| Task prompt |
Report only the number of lines in this material that include the string "table".

*** Given information Section Begins ***

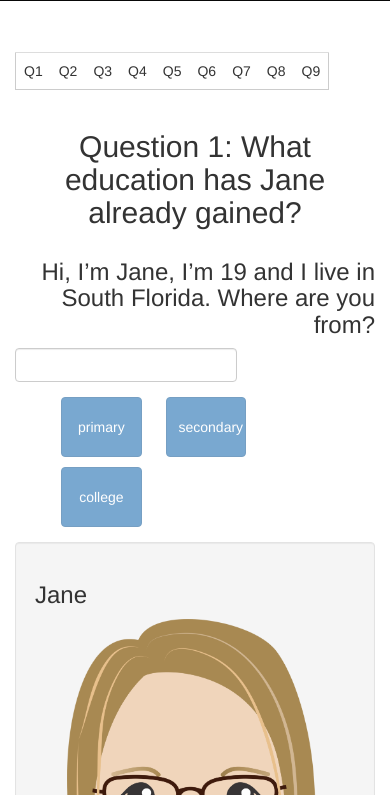
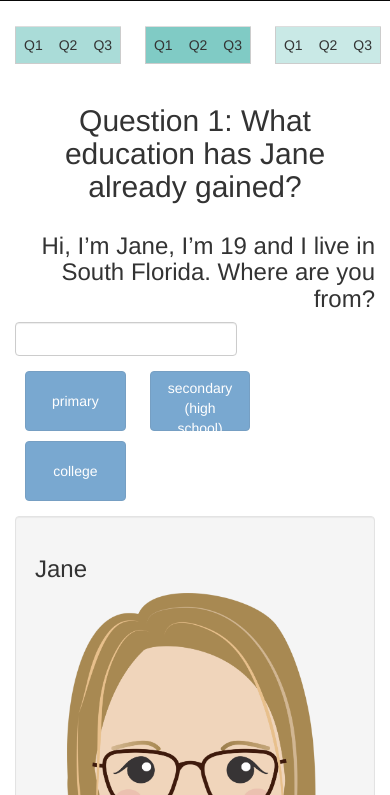
Before and after one commit to glasgow2017/team-14, a plain HTML site: page index.html in a window 390 px wide. Shown: the part 49-844 px from the top of the page. Drawn offline with Linux system fonts and the light colour scheme.

Commit message:
styling #thisagain

```diff
--- a/index.html
+++ b/index.html
@@ -25,7 +25,7 @@
         /* Set gray background color and 100% height */
         .sidenav {
             padding-top: 20px;
-            height: 100%;
+
         }
 
         .ava {
@@ -40,10 +40,19 @@
             background-color: #c9e9e6;
         }
 
+		.hor {
+			width:30%;
+		}
+
         .buttons {
-            width: 80%;
+
             margin: 0 auto;
+			white-space:normal;
         }
+
+		.btn{
+			white-space:normal;
+		}
 
         button {
             width: 28%;
@@ -166,7 +175,52 @@
 
 
         <div class="visible-sm visible-xs sidenav">
-            <table class="table progress-tab">
+
+		<div class="row">
+
+			<div class="col-sm-4 col-xs-4">
+
+			<table class="table progress-tab jane hor">
+                        <tbody>
+                        <tr>
+                            <td class="Q1">Q1</td>
+							<td class="Q2">Q2</td>
+                         <td class="Q3">Q3</td>
+                    </tr>
+               </tbody>
+            </table>
+
+			</div>
+
+			<div class="col-sm-4 col-xs-4">
+
+			<table class="table progress-tab ava hor">
+                        <tbody>
+                        <tr>
+                            <td class="Q4">Q1</td>
+							<td class="Q5">Q2</td>
+                         <td class="Q6">Q3</td>
+                    </tr>
+               </tbody>
+            </table>
+
+			</div>
+
+			<div class="col-sm-4 col-xs-4">
+
+			<table class="table progress-tab katie hor">
+                        <tbody>
+                        <tr>
+                            <td class="Q7">Q1</td>
+							<td class="Q8">Q2</td>
+                         <td class="Q9">Q3</td>
+                    </tr>
+               </tbody>
+            </table>
+
+			</div>
+		</div>
+            <!-- <table class="table progress-tab">
                 <tbody>
                 <tr>
                     <td class="Q1">Q1</td>
@@ -180,7 +234,7 @@
                     <td class="Q9">Q9</td>
                 </tr>
                 </tbody>
-            </table>
+            </table> -->
         </div>
 
 
@@ -212,7 +266,7 @@
         </div>
 
 
-        <div class="col-sm-3 sidenav">
+        <div class="col-sm-5 col-md-3 sidenav">
             <div class="well text-left">
                 <h3>Jane</h3>
                 <img id="mainImg" src="images/Jane.png" style="max-width: 80%;" class="img-responsive center-block"
```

*** Given information Section Ends ***

| Answer space |
10